Work task: Each record must be repeated exactly. None may be dropped.
*** Opening Task inputs ***
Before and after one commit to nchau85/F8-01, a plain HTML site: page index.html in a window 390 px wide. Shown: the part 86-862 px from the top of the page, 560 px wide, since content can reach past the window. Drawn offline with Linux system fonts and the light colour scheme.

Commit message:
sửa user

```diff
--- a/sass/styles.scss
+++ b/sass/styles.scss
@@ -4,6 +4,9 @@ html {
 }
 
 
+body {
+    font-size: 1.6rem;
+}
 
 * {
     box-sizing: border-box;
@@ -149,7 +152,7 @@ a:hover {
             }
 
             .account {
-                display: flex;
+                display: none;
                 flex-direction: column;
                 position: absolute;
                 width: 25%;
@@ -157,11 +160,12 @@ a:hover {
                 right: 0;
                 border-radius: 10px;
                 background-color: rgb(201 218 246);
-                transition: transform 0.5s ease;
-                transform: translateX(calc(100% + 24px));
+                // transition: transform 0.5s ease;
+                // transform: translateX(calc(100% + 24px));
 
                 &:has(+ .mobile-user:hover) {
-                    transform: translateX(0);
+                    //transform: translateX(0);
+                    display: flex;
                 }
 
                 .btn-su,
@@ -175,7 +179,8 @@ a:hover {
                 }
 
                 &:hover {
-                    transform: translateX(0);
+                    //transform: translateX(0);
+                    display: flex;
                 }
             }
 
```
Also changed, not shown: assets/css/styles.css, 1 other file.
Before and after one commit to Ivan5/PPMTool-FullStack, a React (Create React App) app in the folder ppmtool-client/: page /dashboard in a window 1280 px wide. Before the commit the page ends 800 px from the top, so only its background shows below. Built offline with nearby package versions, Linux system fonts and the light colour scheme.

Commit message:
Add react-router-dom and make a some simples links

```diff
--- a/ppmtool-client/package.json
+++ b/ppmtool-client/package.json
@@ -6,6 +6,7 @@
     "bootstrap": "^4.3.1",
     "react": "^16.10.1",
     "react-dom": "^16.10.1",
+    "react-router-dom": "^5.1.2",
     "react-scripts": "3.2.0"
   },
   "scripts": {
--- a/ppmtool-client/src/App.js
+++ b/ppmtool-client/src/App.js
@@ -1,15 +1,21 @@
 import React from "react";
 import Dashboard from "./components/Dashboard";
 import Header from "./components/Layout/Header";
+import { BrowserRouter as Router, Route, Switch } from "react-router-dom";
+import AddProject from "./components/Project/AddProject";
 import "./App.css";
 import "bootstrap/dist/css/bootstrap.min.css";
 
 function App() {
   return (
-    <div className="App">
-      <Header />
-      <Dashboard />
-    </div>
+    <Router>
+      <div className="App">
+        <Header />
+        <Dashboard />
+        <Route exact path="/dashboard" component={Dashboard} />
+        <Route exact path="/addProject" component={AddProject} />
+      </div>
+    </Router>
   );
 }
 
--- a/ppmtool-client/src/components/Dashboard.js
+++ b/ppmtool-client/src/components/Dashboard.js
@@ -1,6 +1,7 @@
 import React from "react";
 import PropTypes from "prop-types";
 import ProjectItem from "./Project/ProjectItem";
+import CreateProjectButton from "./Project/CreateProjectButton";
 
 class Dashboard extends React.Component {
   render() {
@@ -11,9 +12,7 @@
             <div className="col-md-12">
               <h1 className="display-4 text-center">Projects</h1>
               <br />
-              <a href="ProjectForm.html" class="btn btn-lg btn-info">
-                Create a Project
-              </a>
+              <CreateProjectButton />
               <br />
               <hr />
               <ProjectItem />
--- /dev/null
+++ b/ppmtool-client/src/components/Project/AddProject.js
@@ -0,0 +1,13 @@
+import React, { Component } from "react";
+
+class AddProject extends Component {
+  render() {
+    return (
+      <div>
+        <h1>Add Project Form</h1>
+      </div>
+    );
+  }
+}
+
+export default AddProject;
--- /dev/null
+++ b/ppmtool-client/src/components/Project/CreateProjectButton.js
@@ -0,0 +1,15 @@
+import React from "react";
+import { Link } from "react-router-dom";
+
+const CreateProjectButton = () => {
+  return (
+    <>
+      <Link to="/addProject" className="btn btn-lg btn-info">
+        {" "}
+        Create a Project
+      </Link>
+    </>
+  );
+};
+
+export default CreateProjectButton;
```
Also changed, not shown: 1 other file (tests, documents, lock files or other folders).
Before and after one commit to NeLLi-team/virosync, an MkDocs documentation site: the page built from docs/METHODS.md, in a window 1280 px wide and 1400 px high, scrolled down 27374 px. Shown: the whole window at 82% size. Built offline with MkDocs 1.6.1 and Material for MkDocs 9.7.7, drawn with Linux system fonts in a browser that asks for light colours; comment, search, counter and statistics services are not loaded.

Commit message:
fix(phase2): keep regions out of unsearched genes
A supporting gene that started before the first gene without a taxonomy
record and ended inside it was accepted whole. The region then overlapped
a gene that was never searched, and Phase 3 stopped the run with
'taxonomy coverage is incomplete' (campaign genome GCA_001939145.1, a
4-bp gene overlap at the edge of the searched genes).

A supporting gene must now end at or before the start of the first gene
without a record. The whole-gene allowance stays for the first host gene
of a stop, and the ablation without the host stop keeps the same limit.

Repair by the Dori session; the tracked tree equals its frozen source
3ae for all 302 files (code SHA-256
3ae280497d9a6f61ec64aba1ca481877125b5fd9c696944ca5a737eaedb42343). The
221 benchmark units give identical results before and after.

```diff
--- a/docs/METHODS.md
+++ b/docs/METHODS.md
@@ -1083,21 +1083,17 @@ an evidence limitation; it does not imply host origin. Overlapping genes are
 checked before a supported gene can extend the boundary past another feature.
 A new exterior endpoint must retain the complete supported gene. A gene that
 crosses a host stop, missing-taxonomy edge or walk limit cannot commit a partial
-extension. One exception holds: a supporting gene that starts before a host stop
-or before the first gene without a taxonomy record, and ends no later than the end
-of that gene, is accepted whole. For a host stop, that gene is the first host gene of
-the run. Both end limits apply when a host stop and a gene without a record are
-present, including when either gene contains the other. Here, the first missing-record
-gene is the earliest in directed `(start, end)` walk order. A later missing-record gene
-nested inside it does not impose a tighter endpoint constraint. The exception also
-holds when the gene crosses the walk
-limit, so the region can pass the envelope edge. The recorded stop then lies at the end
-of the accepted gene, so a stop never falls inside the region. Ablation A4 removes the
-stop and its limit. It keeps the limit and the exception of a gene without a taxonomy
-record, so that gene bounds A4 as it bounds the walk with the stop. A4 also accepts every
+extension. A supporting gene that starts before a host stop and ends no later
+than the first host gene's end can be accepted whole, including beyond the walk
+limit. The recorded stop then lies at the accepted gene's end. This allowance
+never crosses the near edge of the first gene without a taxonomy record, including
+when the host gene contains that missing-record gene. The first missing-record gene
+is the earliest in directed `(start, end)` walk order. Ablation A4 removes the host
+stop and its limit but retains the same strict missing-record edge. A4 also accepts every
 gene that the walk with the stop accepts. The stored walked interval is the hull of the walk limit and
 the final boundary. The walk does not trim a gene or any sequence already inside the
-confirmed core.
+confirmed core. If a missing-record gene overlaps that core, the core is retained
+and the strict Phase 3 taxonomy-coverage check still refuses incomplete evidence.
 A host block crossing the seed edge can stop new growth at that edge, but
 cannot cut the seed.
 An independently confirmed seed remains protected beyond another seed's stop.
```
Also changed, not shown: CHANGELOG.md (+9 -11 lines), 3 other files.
*** Closing Task inputs ***
Answer to the exercise:
Before and after one commit to nchau85/F8-01, a plain HTML site: page index.html in a window 390 px wide. Shown: the part 86-862 px from the top of the page, 560 px wide, since content can reach past the window. Drawn offline with Linux system fonts and the light colour scheme.

Commit message:
sửa user

```diff
--- a/sass/styles.scss
+++ b/sass/styles.scss
@@ -4,6 +4,9 @@ html {
 }
 
 
+body {
+    font-size: 1.6rem;
+}
 
 * {
     box-sizing: border-box;
@@ -149,7 +152,7 @@ a:hover {
             }
 
             .account {
-                display: flex;
+                display: none;
                 flex-direction: column;
                 position: absolute;
                 width: 25%;
@@ -157,11 +160,12 @@ a:hover {
                 right: 0;
                 border-radius: 10px;
                 background-color: rgb(201 218 246);
-                transition: transform 0.5s ease;
-                transform: translateX(calc(100% + 24px));
+                // transition: transform 0.5s ease;
+                // transform: translateX(calc(100% + 24px));
 
                 &:has(+ .mobile-user:hover) {
-                    transform: translateX(0);
+                    //transform: translateX(0);
+                    display: flex;
                 }
 
                 .btn-su,
@@ -175,7 +179,8 @@ a:hover {
                 }
 
                 &:hover {
-                    transform: translateX(0);
+                    //transform: translateX(0);
+                    display: flex;
                 }
             }
 
```
Also changed, not shown: assets/css/styles.css, 1 other file.
Before and after one commit to Ivan5/PPMTool-FullStack, a React (Create React App) app in the folder ppmtool-client/: page /dashboard in a window 1280 px wide. Before the commit the page ends 800 px from the top, so only its background shows below. Built offline with nearby package versions, Linux system fonts and the light colour scheme.

Commit message:
Add react-router-dom and make a some simples links

```diff
--- a/ppmtool-client/package.json
+++ b/ppmtool-client/package.json
@@ -6,6 +6,7 @@
     "bootstrap": "^4.3.1",
     "react": "^16.10.1",
     "react-dom": "^16.10.1",
+    "react-router-dom": "^5.1.2",
     "react-scripts": "3.2.0"
   },
   "scripts": {
--- a/ppmtool-client/src/App.js
+++ b/ppmtool-client/src/App.js
@@ -1,15 +1,21 @@
 import React from "react";
 import Dashboard from "./components/Dashboard";
 import Header from "./components/Layout/Header";
+import { BrowserRouter as Router, Route, Switch } from "react-router-dom";
+import AddProject from "./components/Project/AddProject";
 import "./App.css";
 import "bootstrap/dist/css/bootstrap.min.css";
 
 function App() {
   return (
-    <div className="App">
-      <Header />
-      <Dashboard />
-    </div>
+    <Router>
+      <div className="App">
+        <Header />
+        <Dashboard />
+        <Route exact path="/dashboard" component={Dashboard} />
+        <Route exact path="/addProject" component={AddProject} />
+      </div>
+    </Router>
   );
 }
 
--- a/ppmtool-client/src/components/Dashboard.js
+++ b/ppmtool-client/src/components/Dashboard.js
@@ -1,6 +1,7 @@
 import React from "react";
 import PropTypes from "prop-types";
 import ProjectItem from "./Project/ProjectItem";
+import CreateProjectButton from "./Project/CreateProjectButton";
 
 class Dashboard extends React.Component {
   render() {
@@ -11,9 +12,7 @@
             <div className="col-md-12">
               <h1 className="display-4 text-center">Projects</h1>
               <br />
-              <a href="ProjectForm.html" class="btn btn-lg btn-info">
-                Create a Project
-              </a>
+              <CreateProjectButton />
               <br />
               <hr />
               <ProjectItem />
--- /dev/null
+++ b/ppmtool-client/src/components/Project/AddProject.js
@@ -0,0 +1,13 @@
+import React, { Component } from "react";
+
+class AddProject extends Component {
+  render() {
+    return (
+      <div>
+        <h1>Add Project Form</h1>
+      </div>
+    );
+  }
+}
+
+export default AddProject;
--- /dev/null
+++ b/ppmtool-client/src/components/Project/CreateProjectButton.js
@@ -0,0 +1,15 @@
+import React from "react";
+import { Link } from "react-router-dom";
+
+const CreateProjectButton = () => {
+  return (
+    <>
+      <Link to="/addProject" className="btn btn-lg btn-info">
+        {" "}
+        Create a Project
+      </Link>
+    </>
+  );
+};
+
+export default CreateProjectButton;
```
Also changed, not shown: 1 other file (tests, documents, lock files or other folders).
Before and after one commit to NeLLi-team/virosync, an MkDocs documentation site: the page built from docs/METHODS.md, in a window 1280 px wide and 1400 px high, scrolled down 27374 px. Shown: the whole window at 82% size. Built offline with MkDocs 1.6.1 and Material for MkDocs 9.7.7, drawn with Linux system fonts in a browser that asks for light colours; comment, search, counter and statistics services are not loaded.

Commit message:
fix(phase2): keep regions out of unsearched genes
A supporting gene that started before the first gene without a taxonomy
record and ended inside it was accepted whole. The region then overlapped
a gene that was never searched, and Phase 3 stopped the run with
'taxonomy coverage is incomplete' (campaign genome GCA_001939145.1, a
4-bp gene overlap at the edge of the searched genes).

A supporting gene must now end at or before the start of the first gene
without a record. The whole-gene allowance stays for the first host gene
of a stop, and the ablation without the host stop keeps the same limit.

Repair by the Dori session; the tracked tree equals its frozen source
3ae for all 302 files (code SHA-256
3ae280497d9a6f61ec64aba1ca481877125b5fd9c696944ca5a737eaedb42343). The
221 benchmark units give identical results before and after.

```diff
--- a/docs/METHODS.md
+++ b/docs/METHODS.md
@@ -1083,21 +1083,17 @@ an evidence limitation; it does not imply host origin. Overlapping genes are
 checked before a supported gene can extend the boundary past another feature.
 A new exterior endpoint must retain the complete supported gene. A gene that
 crosses a host stop, missing-taxonomy edge or walk limit cannot commit a partial
-extension. One exception holds: a supporting gene that starts before a host stop
-or before the first gene without a taxonomy record, and ends no later than the end
-of that gene, is accepted whole. For a host stop, that gene is the first host gene of
-the run. Both end limits apply when a host stop and a gene without a record are
-present, including when either gene contains the other. Here, the first missing-record
-gene is the earliest in directed `(start, end)` walk order. A later missing-record gene
-nested inside it does not impose a tighter endpoint constraint. The exception also
-holds when the gene crosses the walk
-limit, so the region can pass the envelope edge. The recorded stop then lies at the end
-of the accepted gene, so a stop never falls inside the region. Ablation A4 removes the
-stop and its limit. It keeps the limit and the exception of a gene without a taxonomy
-record, so that gene bounds A4 as it bounds the walk with the stop. A4 also accepts every
+extension. A supporting gene that starts before a host stop and ends no later
+than the first host gene's end can be accepted whole, including beyond the walk
+limit. The recorded stop then lies at the accepted gene's end. This allowance
+never crosses the near edge of the first gene without a taxonomy record, including
+when the host gene contains that missing-record gene. The first missing-record gene
+is the earliest in directed `(start, end)` walk order. Ablation A4 removes the host
+stop and its limit but retains the same strict missing-record edge. A4 also accepts every
 gene that the walk with the stop accepts. The stored walked interval is the hull of the walk limit and
 the final boundary. The walk does not trim a gene or any sequence already inside the
-confirmed core.
+confirmed core. If a missing-record gene overlaps that core, the core is retained
+and the strict Phase 3 taxonomy-coverage check still refuses incomplete evidence.
 A host block crossing the seed edge can stop new growth at that edge, but
 cannot cut the seed.
 An independently confirmed seed remains protected beyond another seed's stop.
```
Also changed, not shown: CHANGELOG.md (+9 -11 lines), 3 other files.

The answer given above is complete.